SUPPORTING families as a loved one dies, overcoming trauma, battling rheumatoid arthritis while bringing up a baby – these are the Humans of Scotland featuring in a “powerful” initiative aimed at shedding light on the care sector.

The project, by the Health and Social care Alliance Scotland (the Alliance), gathers together testimony from the people at the heart of the national network of large and small support organisations, and those who credit that help with aiding their everyday lives.

Organisers hope the move will bust myths about illness and disability, and open up conversations about the role of carers.

Today the Sunday National publishes just a small a selection of their stories.

Professor Ian Welsh, chief executive of the Alliance, said: “The stories are arresting and thought provoking and raise important issues such as misconceptions and challenges faced by those with ‘invisible’ disabilities.

“Sharing these stories makes the project impactful.

‘‘We’re reaching out and sharing voices that aren’t always heard and experiences that deserve air time.

These are shared widely, raising awareness and understanding.

“We want the initiative to spark ideas, inspire and drive improvements in health and social care.”

The National:

“I SUPPORT dying people to have the best death possible – but also to live life to the full before that. Sometimes simply holding somebody’s hand and being in the moment with them is enough.

That’s a big part of the whole Doula thing – nobody should have to die alone unless they choose to, whether they are at home, in a hospice or care home or prison or in a hospital.

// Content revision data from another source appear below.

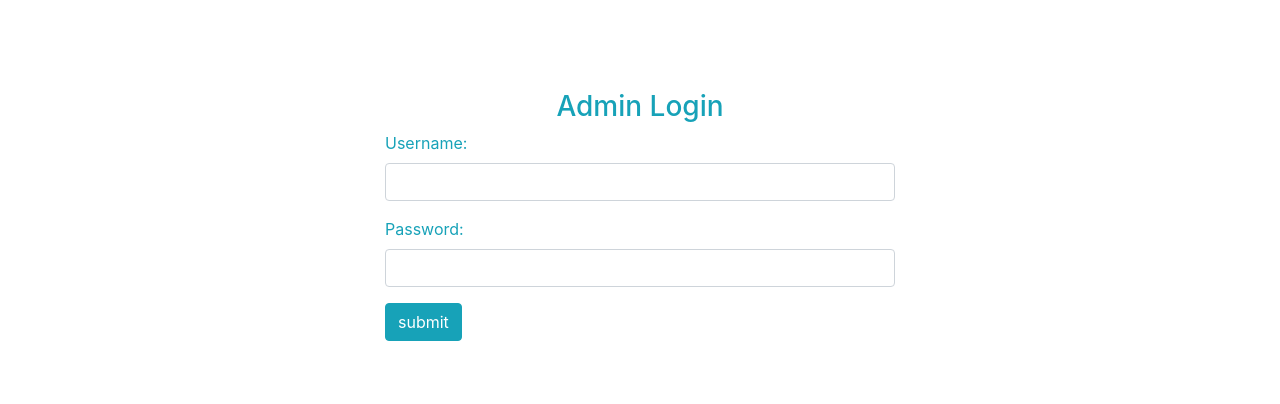
Repository: sindurup/Phase2Project
Page: http://localhost/LearnersAcademyPro/classInfo.jsp
These files come from the project's save history. The page is drawn as it stood at one moment and after the next save; the edit follows.
The browser window is 1280 px wide. The pictures show the whole page.
Some web libraries are served in a nearby version. The page is served by Tomcat 9. The session is filled in as if someone had signed in: {"uname": "Test User", "pw": 1}.

Above is the page before, as saved 2021-09-27 10:36:44.
Console error: TypeError: Cannot read properties of undefined (reading 'fn')

After the next save:
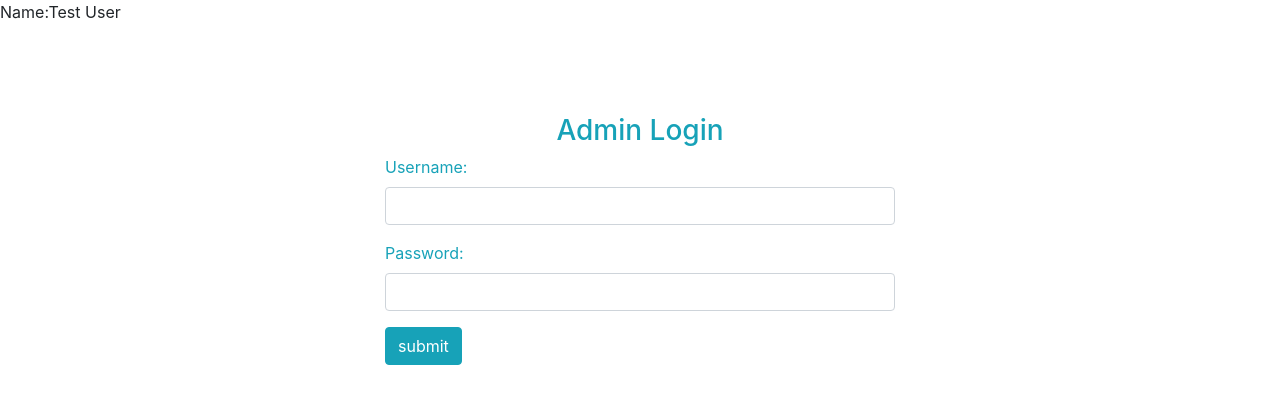
Saved 49 s later.
--- a/LearnersAcademyPro/src/main/webapp/classInfo.jsp
+++ b/LearnersAcademyPro/src/main/webapp/classInfo.jsp
@@ -15,6 +15,7 @@
 <%
 response.setHeader("Cache-Control","no-cache,no-store,must-revalidate");
 HttpSession session1=request.getSession();
+out.println("Name:"+session.getAttribute("uname"));
 
     if(session.getAttribute("uname")==null)
     {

Doula work grows into so many other things – simply listening, making a lunch or doing dishes or going for walks. It could mean being with the dying person at the very end. But it’s also the bit before that, the weeks and months, perhaps from the time of a terminal diagnosis or the withdrawal of treatment. My primary focus is really the practical, hands on care, the small but necessary daily tasks, and helping to make death and dying the ordinary, natural part of life that it actually is.”

The National:

“I WORK in a small GP surgery in the east end of Glasgow, we’ve got just over 2000 patients. I’ve been with this practice for 20 years.

You get to know whole families. You see all the generations and support them throughout their life. People find it easier to approach a nurse than a doctor sometimes.

I’m kind of approaching an age where I could probably consider retiring, but I can’t find a reason to stop doing what I’m doing yet. There are new challenges to come.

People make my job, absolutely.

Sometimes it’s just talking to somebody. Sometimes it’s just the listening. My job would be nothing without people.”

The National:

“I FOUND a notebook that contained writing about the challenges, feelings and emotions I had within the first few months of having my baby. I wrote: ‘My body is letting me down. At eight months it has become physically impossible to hold her in my arms for more than two minutes at a time. I worry about not being able to be a proper mum as I’m not able to physically keep up as eight months of constant caring/being up/physical activity/being non-stop/the cycle of insomnia and knackeredness is really telling on my body and the combined psychological effect of eight months of no/broken sleep is draining me in every way. I remember that I had stopped writing because I was crying, with defeat in my heart. I picked up my defeated heart, dusted myself down and from very deep within, found my usual defiance, looked ahead and kept on going.’’

The National:

“INSTANTLY if someone says they have Alcohol Related Brain Damage, they’re revealing the cause of their illness and there’s a lack of compassion for those who have the illness of addiction.

People think it’s not worthy of compassion, it’s not worthy of support, it’s your fault, you’ve brought it on yourself.

I support people in their homes, in their communities to live as independently as possible.

I never judge somebody, maybe that comes with experience.

“The people we work with, we know they’ve been through very traumatic events in childhood. To reach the age of 40, 50 to have been through all they’ve been through, to now be abstinent and maintaining their tenancies, having a circle of friends, engaging in support, not having any debt – that’s an achievement.

We’re products of our environment – 100% of the people I support are products of their childhood. They’ve all been exposed to the toxic trio – mental health, addiction and violence.

No, they’re not to blame. It could be us.”